Anyone familiar with my writing knows I’m a big B movie fan. A big reason I love this stuff is I grew up watching a lot of this stuff on TV, the monsters weren’t scary enough that my parents would had a problem with me watching these flicks, and I definitely miss the fact that these movies used to play late at night on the major networks and network affiliates.
Like today, 3D was Hollywood trying to get audiences back into theaters, (back in the fifties, Hollywood was desperately competing with a new innovation that kept everyone at home, television), and many schlocky movies were done in 3D to try to get anyone to go see something that was third rate at best.
One of my favorite B flicks from back in the day is Frankenstein’s Bloody Terror, which, despite its title isn’t exactly a Frankenstein movie (I’ll explain in a minute), and I later found out it was also in 3D, although very few people (myself included) have seen it in 3D.
Frankenstein’s Bloody Terror was a European horror film that was brought over to the United States by notorious exploitation producer Sam Sherman, the same man who gave us Satan’s Sadists, the Citizen Kane of biker films, and Dracula Vs. Frankenstein, the Plan 9 From Outer Space of the ’70s.
Sherman had an early version of Dracula Vs. Frankenstein held up in a lawsuit, and he needed something with Frankenstein in the title to fill in play-dates he had set up at theaters and drive-ins. The closest thing he could find was a Spanish film called La Marca del Hombre Lobo (The Mark of the Wolfman), an old fashioned gothic horror film that was also shot in 70mm.
Only problem, no Frankenstein in the film, but there is a Wolfstein family that carries the werewolf curse. (Funny enough, no one’s ever looked into whether this was the influence for the Castle Wolfenstein video games.) So Sam added in an animated prolog where a werewolf curse transforms Frankenstein into WOLFStein, and we see the star of the film, Paul Naschy, turning into a werewolf.
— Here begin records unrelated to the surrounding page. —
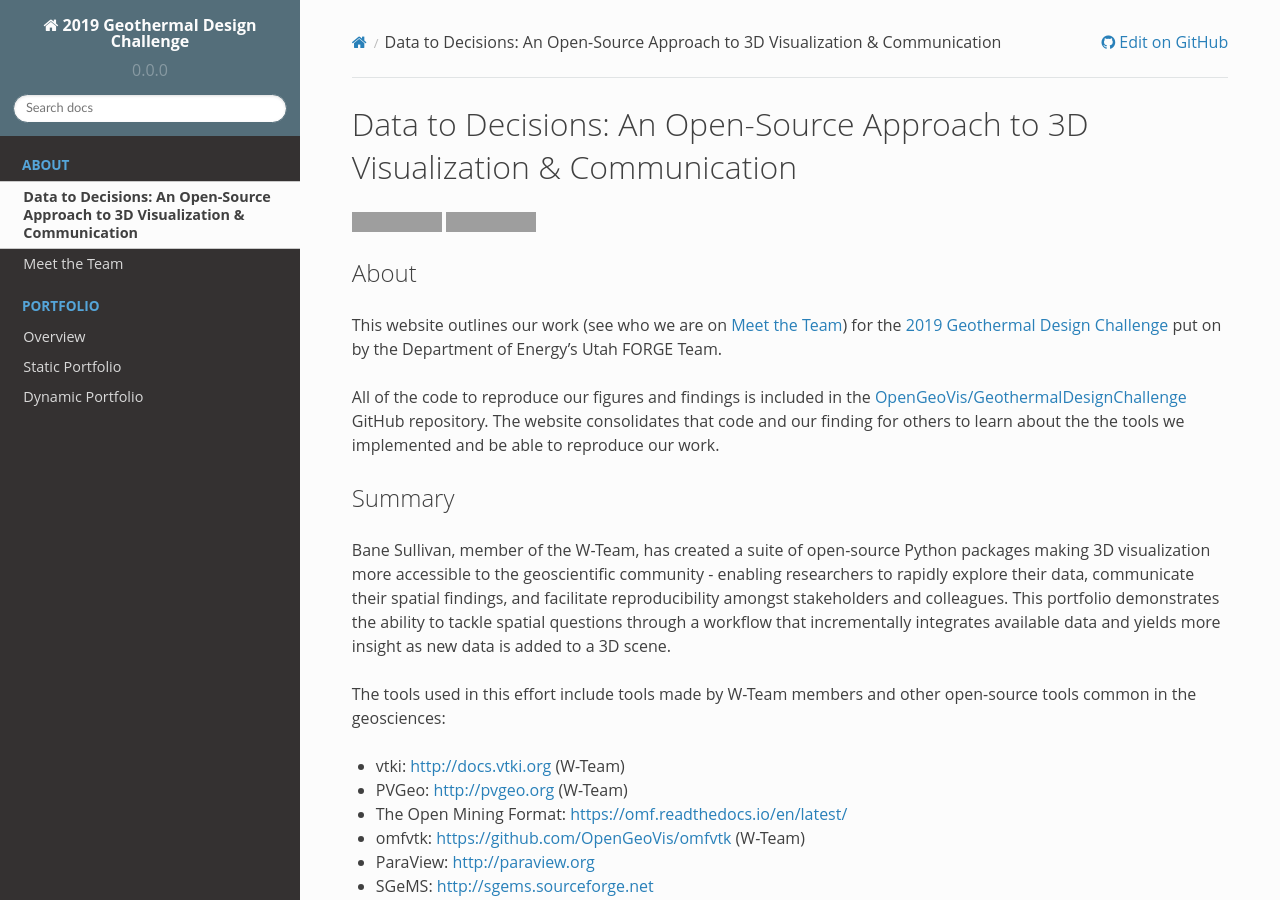
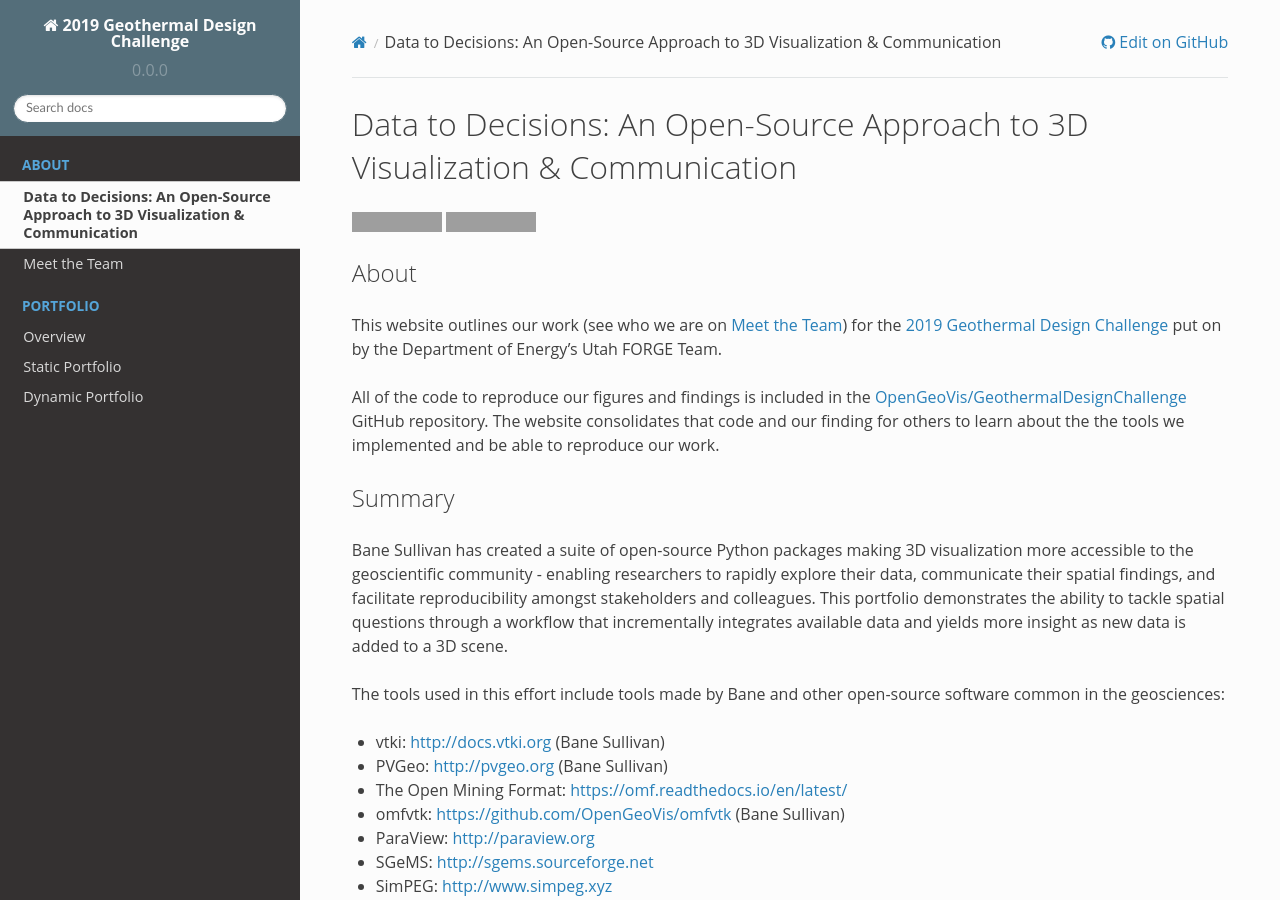
Before and after one commit to OpenGeoVis/GeothermalDesignChallenge, a Sphinx documentation site: the page built from docs/index.rst, in a window 1280 px wide and 900 px high. Built offline with Sphinx 7.4.7 and the Read the Docs theme 2.0.0, drawn with Linux system fonts in a browser that asks for light colours; pages that are not in the unit, such as notebooks, are missing from menus; the version number is read from the project's files by our own code; grey boxes are pictures that could not be loaded.

Commit message:
Update homepage to reflect contributions

```diff
--- a/docs/index.rst
+++ b/docs/index.rst
@@ -47,7 +47,7 @@ Summary
 *******
 
 
-Bane Sullivan, member of the W-Team, has created a suite of open-source Python
+Bane Sullivan has created a suite of open-source Python
 packages making 3D visualization more accessible to the geoscientific community
 - enabling researchers to rapidly explore their data, communicate their spatial
 findings, and facilitate reproducibility amongst stakeholders and colleagues.
@@ -55,13 +55,13 @@ This portfolio demonstrates the ability to tackle spatial questions through a
 workflow that incrementally integrates available data and yields more insight as
 new data is added to a 3D scene.
 
-The tools used in this effort include tools made by W-Team members and other
-open-source tools common in the geosciences:
+The tools used in this effort include tools made by Bane and other open-source
+software common in the geosciences:
 
-- vtki: http://docs.vtki.org (W-Team)
-- PVGeo: http://pvgeo.org (W-Team)
+- vtki: http://docs.vtki.org (Bane Sullivan)
+- PVGeo: http://pvgeo.org (Bane Sullivan)
 - The Open Mining Format: https://omf.readthedocs.io/en/latest/
-- omfvtk: https://github.com/OpenGeoVis/omfvtk (W-Team)
+- omfvtk: https://github.com/OpenGeoVis/omfvtk (Bane Sullivan)
 - ParaView: http://paraview.org
 - SGeMS: http://sgems.sourceforge.net
 - SimPEG: http://www.simpeg.xyz
```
Fellow B movie maker Fred Olen Ray remembered seeing the film as a kid in Florida, and the audience full of youngsters watching this film at a matinee went nuts when they realized there was no Frankenstein in the film, and they sent soda cups, popcorn and candy boxes sailing at the screen. (He did appreciate the fact that Sam let you know you were ripped off up front.)
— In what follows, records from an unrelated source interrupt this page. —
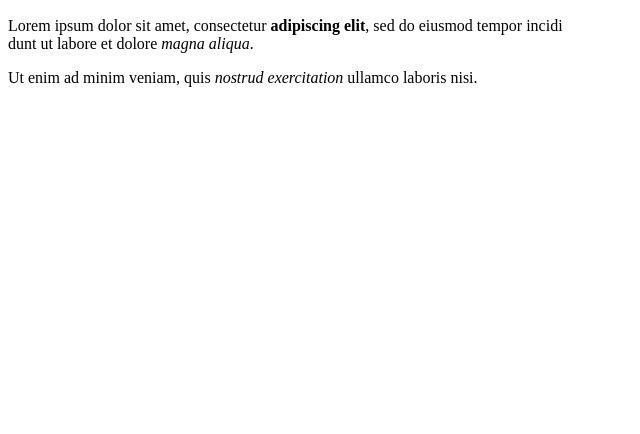
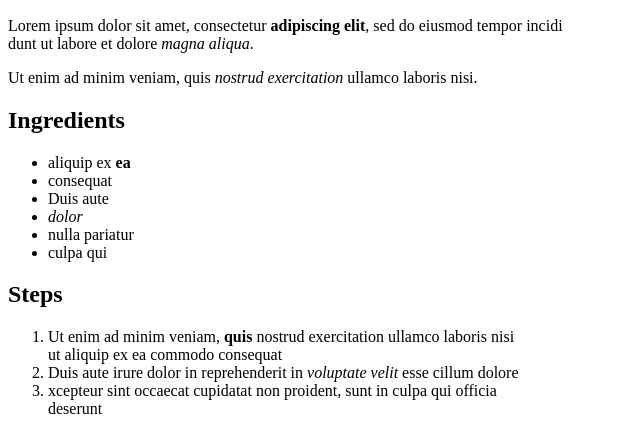
Before and after one commit to merpla/odin-recepies, a plain HTML site: page recepies/lasagna.html in a window 1280 px wide. Shown: the part 434-868 px from the top of the page, without its empty margins (0-640 px from the left). Before the commit the page ends 800 px from the top, so only its background shows below. Drawn offline with Linux system fonts and the light colour scheme.

Commit message:
Add Ingredients and Steps to lasgna.html
Added an unorganised list of ingredients and an organised
list of steps

```diff
--- a/recepies/lasagna.html
+++ b/recepies/lasagna.html
@@ -10,5 +10,20 @@
         <h2>Description</h2>
         <p>Lorem ipsum dolor sit amet, consectetur <strong>adipiscing elit</strong>, sed do eiusmod tempor incidi<br>dunt ut labore et dolore<em> magna aliqua</em>.</p>
         <p>Ut enim ad minim veniam, quis <em>nostrud exercitation</em> ullamco laboris nisi.</p>
+        <h2>Ingredients</h2>
+        <ul>
+            <li>aliquip ex <strong>ea</strong></li>
+            <li>consequat</li>
+            <li>Duis aute</li>
+            <li><em>dolor</em></li>
+            <li>nulla pariatur</li>
+            <li>culpa qui</li>
+        </ul>
+        <h2>Steps</h2>
+        <ol>
+            <li>Ut enim ad minim veniam, <strong>quis</strong> nostrud exercitation ullamco laboris nisi<br> ut aliquip ex ea commodo consequat</li>
+            <li>Duis aute irure dolor in reprehenderit in <em>voluptate velit</em> esse cillum dolore</li>
+            <li>xcepteur sint occaecat cupidatat non proident, sunt in culpa qui officia<br> deserunt</li>
+        </ol>
     </body>
 </html>
```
Despite all this silliness, the film actually did well in theaters, it’s a pretty good film that looks strong and vibrant on the big screen, but then Sherman found out it was in 3D, and had to get a print of it in the format ASAP.
“We pulled it out of its engagements to go to Spain, brought the 70mm print back and converted it to 35mm 3D,” Sherman says. “But it was a disaster because the people who handled the 3D part had terrible equipment. It was so dim you could hardly see it. We opened it in 3D in Hollywood at the Egyptian Theater with a big premiere. It went to ten other theaters, played for a couple of weeks and died. Nobody wanted it in 3D, it was a success originally.”
Another problem, Sherman discovered, “European 3D movies don’t have objects coming from the screen, they give depth to the screen. The Europeans shot this in Cienmascope format – wide, wide screen – and when you looked at the scenes of the werewolf in the forest, it went deeeep into the forest. It was the opposite of what Americans considered good 3D. So we asked, ‘Should we shoot inserts of hands and the werewolf coming out of the screen?’ But that never happened.”
Still, I’d love to see this in the best possible 3D format someday on a big screen, in fact, I’d love to see the movie in any format in a theater, where it hasn’t played since the early seventies. It would definitely take a lot of work and effort to get it over here, and restored in the best format possible, but like I always like to say, if they could finally untangle the rights to Spider Man, this should be a piece of cake.